4. Brock Lesnar
When Brock Lesnar left WWE out of the blue in 2004, he was still such a huge star that Vince knew he’d be a big draw wherever he went. Yet instead of attacking Lesnar’s character on-screen or burying him live, Vince used WWE’s legal juggernaut to prevent Lesnar from doing anything wrestling-related following his departure.
But Lesnar being…well, Lesnar, he still went to NJPW and wrestled, proving that he didn’t care what Vince thought about him. Vince did whatever he could from a legal perspective to prevent Lesnar from achieving success anywhere outside WWE, but Lesnar still did, by becoming IWGP Heavyweight Champion.
No matter how many injunctions, lawsuits, and allegations WWE threw at Lesnar, he kept brushing some off and winning others, proving that even the law is too scared to challenge Brock Lesnar.
3. ‘Macho Man’ Randy Savage
As one of the biggest stars of WWE’s first “Golden Age,” ‘Macho Man’ Randy Savage’s defection to WCW dealt a savage blow (no pun intended) to WWE during a highly difficult time. Although a lot of his success was due to the man’s own skills and natural assets, Vince felt betrayed by his sudden departure and proceeded to mock him whenever possible.
Savage was mocked in cheesy, over-the-top skits such as the ‘Nacho Man’, in an attempt to portray him as a shadow of the megastar that he was in WWE. Of course, the overwhelming majority of fans didn’t fall for those lame segments, especially since Savage would go on to enjoy great success in WCW.
The truth is, WWE could’ve used his departure as an opportunity to elevate a big star without having to resort to mud-slinging. Sadly, Vince simply couldn’t resist the urge to try and take down someone who had helped make his company successful in the first place.
2. Hulk Hogan
When Hulk jumped to WCW, Vince tried to smear his reputation by portraying him as a decrepit old man in those infamous ‘parody’ skits from the mid-1990s. It was Vince’s way of telling the rest of the world that Hogan was nothing outside WWE, and that he couldn’t do anything in the wrestling business anymore.
Hogan took that plan and threw it in Vince’s face by becoming one of the freshest and most interesting stars of the 1990s with the NWO. Not only did Hogan’s star power stay where it was when he arrived in WCW, but by 1996, he was the biggest star in all of wrestling in North America.
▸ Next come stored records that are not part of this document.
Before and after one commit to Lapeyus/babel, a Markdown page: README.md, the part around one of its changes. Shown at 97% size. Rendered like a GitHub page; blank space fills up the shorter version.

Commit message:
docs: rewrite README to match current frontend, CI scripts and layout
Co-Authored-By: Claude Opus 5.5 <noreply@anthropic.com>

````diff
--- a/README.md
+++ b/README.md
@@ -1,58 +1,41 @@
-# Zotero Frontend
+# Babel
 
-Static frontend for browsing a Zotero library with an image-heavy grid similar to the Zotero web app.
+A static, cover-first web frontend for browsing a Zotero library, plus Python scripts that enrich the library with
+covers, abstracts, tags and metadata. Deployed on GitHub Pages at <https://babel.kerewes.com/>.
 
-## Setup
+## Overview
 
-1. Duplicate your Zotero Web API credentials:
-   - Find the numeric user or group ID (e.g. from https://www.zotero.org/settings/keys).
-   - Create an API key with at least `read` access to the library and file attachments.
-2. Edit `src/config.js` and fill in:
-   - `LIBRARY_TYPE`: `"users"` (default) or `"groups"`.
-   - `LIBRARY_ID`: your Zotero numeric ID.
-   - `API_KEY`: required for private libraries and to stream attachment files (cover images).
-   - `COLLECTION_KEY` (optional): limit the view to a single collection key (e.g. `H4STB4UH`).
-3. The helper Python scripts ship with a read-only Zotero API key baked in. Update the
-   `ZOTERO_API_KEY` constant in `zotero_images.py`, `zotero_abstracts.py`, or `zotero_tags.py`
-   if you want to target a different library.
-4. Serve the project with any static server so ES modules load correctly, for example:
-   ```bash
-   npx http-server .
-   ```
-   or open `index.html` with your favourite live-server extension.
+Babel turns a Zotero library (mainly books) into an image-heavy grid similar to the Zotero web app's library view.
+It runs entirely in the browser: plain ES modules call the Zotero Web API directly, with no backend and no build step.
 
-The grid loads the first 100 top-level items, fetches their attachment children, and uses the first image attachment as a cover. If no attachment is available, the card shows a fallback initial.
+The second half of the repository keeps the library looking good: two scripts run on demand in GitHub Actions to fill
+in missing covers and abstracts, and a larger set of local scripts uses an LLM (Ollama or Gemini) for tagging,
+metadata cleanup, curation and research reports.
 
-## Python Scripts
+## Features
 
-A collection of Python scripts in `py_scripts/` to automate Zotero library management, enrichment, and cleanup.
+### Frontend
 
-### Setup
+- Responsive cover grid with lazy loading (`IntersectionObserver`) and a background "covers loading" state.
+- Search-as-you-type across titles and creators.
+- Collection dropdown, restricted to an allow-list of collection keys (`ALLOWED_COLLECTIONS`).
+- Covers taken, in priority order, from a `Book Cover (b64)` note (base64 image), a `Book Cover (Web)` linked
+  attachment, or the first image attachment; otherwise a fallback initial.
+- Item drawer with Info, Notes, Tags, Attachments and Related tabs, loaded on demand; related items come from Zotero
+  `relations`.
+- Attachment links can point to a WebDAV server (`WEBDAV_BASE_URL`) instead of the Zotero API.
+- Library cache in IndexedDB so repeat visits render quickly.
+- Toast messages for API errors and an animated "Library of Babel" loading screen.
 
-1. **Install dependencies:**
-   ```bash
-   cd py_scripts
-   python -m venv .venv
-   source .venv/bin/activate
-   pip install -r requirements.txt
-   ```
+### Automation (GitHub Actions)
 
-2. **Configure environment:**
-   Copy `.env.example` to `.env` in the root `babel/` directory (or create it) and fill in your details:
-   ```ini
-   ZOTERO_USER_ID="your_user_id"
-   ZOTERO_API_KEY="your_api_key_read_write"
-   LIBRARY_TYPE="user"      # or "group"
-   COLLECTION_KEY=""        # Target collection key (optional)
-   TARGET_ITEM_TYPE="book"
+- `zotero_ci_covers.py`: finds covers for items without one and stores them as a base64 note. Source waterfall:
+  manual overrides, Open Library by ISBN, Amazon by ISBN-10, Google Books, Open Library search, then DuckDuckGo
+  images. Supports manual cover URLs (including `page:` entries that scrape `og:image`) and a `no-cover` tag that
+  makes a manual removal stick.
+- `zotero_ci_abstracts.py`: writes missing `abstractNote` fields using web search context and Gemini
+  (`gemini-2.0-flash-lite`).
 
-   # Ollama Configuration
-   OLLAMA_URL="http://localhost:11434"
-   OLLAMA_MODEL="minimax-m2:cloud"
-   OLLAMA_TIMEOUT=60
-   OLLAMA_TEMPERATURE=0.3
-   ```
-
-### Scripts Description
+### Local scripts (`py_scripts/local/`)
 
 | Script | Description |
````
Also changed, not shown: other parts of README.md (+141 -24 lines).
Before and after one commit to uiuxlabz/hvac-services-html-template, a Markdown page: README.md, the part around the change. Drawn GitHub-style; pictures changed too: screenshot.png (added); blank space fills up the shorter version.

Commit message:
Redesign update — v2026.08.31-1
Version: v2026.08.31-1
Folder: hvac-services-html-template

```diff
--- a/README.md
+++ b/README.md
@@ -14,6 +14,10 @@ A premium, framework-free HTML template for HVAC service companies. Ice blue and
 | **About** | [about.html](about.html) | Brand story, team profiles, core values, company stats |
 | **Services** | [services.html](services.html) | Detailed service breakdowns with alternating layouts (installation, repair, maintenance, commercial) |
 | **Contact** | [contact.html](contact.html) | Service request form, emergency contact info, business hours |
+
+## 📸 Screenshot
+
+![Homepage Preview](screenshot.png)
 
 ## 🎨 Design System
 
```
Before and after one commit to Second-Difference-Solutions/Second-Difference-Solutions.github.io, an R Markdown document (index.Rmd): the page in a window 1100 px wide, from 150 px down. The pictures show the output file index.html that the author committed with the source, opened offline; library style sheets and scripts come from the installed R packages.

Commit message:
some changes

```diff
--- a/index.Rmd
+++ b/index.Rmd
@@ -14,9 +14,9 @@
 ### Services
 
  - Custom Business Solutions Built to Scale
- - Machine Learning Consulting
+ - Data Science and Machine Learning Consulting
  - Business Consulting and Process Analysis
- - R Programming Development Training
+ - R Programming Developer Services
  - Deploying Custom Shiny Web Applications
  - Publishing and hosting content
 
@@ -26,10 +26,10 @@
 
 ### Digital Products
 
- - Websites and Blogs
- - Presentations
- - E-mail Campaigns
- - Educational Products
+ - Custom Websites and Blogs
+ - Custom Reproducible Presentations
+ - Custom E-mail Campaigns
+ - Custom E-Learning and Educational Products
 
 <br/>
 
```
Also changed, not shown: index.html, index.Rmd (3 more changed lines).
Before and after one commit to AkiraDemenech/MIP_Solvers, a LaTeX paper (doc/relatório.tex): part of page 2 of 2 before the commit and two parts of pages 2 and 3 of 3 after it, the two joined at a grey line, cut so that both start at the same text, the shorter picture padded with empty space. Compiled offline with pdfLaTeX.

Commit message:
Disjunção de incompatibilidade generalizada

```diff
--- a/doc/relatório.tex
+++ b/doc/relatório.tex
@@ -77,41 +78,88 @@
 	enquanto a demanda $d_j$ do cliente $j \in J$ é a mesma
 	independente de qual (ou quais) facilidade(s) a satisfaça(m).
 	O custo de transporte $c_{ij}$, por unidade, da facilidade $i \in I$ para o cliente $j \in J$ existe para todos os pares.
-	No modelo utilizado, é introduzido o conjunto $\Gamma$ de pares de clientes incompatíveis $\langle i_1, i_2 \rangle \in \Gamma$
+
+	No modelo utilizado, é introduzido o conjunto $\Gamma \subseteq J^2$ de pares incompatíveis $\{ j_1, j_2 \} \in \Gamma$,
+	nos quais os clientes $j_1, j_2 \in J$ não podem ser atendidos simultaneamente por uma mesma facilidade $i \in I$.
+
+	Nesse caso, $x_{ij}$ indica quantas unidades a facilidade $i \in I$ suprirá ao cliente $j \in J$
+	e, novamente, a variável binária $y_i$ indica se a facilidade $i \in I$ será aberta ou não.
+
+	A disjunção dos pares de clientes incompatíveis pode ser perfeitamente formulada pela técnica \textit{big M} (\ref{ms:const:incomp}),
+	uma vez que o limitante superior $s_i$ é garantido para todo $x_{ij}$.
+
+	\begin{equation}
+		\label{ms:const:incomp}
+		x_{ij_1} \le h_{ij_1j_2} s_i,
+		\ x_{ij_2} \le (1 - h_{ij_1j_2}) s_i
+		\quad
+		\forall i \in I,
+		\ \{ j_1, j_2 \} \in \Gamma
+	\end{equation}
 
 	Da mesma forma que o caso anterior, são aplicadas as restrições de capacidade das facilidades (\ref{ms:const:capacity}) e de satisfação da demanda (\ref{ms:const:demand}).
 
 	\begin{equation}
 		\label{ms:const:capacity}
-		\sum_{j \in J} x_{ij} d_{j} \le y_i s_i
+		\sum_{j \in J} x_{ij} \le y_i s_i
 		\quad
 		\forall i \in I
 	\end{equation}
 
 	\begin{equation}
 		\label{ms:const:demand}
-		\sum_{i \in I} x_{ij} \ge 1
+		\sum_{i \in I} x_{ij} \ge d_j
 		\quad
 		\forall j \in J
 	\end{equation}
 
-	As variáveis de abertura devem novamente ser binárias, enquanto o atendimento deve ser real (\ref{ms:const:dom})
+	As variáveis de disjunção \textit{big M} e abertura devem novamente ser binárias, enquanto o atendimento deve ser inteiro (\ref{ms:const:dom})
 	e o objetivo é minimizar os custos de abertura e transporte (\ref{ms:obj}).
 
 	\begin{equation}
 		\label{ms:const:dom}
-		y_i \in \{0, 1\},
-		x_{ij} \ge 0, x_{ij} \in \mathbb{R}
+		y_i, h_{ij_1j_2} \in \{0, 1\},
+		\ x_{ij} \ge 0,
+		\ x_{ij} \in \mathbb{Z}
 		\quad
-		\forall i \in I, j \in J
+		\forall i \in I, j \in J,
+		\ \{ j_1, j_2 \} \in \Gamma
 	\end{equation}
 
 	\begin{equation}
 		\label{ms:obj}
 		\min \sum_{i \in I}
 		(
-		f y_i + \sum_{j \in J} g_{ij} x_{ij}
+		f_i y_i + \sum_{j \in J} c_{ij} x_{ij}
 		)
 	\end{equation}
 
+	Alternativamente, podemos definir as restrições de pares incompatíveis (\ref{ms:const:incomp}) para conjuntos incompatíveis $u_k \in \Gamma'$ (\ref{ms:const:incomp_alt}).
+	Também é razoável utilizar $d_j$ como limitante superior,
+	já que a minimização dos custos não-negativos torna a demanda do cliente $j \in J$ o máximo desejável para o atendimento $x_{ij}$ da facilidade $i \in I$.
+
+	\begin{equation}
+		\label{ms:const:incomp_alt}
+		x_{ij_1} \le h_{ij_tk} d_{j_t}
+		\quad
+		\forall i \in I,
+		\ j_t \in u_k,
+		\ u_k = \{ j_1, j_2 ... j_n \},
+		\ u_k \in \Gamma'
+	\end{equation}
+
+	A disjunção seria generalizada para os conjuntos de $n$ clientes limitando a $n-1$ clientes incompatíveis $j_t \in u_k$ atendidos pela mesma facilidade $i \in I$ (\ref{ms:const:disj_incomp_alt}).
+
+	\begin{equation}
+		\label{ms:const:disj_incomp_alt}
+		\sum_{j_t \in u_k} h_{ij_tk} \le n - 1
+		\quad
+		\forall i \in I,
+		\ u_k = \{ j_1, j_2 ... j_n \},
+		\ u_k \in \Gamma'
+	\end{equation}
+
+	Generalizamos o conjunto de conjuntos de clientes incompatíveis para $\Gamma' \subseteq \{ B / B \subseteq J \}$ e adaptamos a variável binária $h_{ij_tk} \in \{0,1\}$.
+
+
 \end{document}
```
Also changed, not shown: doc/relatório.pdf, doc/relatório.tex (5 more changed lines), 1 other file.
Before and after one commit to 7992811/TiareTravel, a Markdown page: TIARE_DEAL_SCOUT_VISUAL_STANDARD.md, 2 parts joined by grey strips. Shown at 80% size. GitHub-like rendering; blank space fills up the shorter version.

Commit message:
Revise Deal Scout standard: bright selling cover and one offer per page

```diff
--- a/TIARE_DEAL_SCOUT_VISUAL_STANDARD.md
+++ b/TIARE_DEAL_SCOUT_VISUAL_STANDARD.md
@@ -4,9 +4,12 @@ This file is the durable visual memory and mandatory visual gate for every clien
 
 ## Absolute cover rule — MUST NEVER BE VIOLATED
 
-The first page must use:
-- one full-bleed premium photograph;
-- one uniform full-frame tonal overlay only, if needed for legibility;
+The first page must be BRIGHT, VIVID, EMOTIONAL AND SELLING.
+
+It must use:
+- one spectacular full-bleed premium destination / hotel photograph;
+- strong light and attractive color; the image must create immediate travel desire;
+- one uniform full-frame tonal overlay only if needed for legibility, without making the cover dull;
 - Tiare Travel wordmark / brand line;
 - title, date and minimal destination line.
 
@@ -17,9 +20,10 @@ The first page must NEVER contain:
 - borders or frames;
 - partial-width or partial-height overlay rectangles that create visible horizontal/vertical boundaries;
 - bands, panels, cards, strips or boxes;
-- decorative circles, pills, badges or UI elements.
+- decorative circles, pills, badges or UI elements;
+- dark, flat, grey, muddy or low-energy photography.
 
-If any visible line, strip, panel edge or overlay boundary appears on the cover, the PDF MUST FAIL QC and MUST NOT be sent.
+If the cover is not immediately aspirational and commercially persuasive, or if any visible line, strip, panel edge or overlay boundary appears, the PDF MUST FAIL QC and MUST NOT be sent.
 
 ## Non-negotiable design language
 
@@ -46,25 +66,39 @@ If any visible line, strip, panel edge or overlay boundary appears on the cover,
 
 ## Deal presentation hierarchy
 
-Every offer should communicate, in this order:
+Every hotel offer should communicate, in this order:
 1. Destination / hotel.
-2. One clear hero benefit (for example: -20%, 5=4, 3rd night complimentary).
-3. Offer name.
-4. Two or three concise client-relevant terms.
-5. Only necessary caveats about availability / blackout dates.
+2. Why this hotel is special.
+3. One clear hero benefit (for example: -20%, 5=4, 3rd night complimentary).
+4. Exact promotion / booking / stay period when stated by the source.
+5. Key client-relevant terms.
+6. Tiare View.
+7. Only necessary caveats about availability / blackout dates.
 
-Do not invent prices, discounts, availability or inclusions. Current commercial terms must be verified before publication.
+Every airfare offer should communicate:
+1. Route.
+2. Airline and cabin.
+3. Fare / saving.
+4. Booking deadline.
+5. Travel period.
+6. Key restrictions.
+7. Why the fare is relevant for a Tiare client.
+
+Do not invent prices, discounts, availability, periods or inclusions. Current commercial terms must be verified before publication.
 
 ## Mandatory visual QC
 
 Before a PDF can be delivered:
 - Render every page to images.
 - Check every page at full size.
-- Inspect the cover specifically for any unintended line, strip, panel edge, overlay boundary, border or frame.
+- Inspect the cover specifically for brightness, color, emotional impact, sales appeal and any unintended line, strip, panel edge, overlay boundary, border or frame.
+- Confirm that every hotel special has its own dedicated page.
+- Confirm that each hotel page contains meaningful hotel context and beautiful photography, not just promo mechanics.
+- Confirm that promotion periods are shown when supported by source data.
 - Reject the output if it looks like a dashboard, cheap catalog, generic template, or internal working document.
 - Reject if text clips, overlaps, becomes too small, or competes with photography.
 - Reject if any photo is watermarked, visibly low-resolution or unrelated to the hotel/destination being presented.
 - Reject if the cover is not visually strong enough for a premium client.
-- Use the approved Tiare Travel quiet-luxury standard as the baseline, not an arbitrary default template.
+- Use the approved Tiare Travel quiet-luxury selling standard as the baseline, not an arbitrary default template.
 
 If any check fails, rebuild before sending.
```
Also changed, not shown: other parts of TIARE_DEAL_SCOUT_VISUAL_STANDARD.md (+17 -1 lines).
As the leader of the NWO, Hogan managed to stay on top of the wrestling business for at least another seven years after leaving WWE, proving to the world that he didn’t need Vince to show what he was capable of.
1. Bret Hart
Despite being one of Vince’s most loyal employees, Vince tried to destroy Bret’s momentum after he left WWE following the “Montreal Screwjob.” With his infamous ‘Bret screwed Bret’, and the subsequent promos he made his wrestlers cut about the Hitman, it was obvious that Vince was trying to demolish Bret’s career.
But if there’s one word that could describe Bret’s fans, it’s ‘loyal.’ They saw right through the smoke and mirrors that Vince was throwing at them, and followed Bret to WCW. Even if his career over there was lackluster compared to his WWE career, he still had a loyal fan following around the world. Ultimately, it was a series of bad decisions on WCW’s part and devastating injuries that ended Bret’s career, and not any malice on the part of Vince McMahon.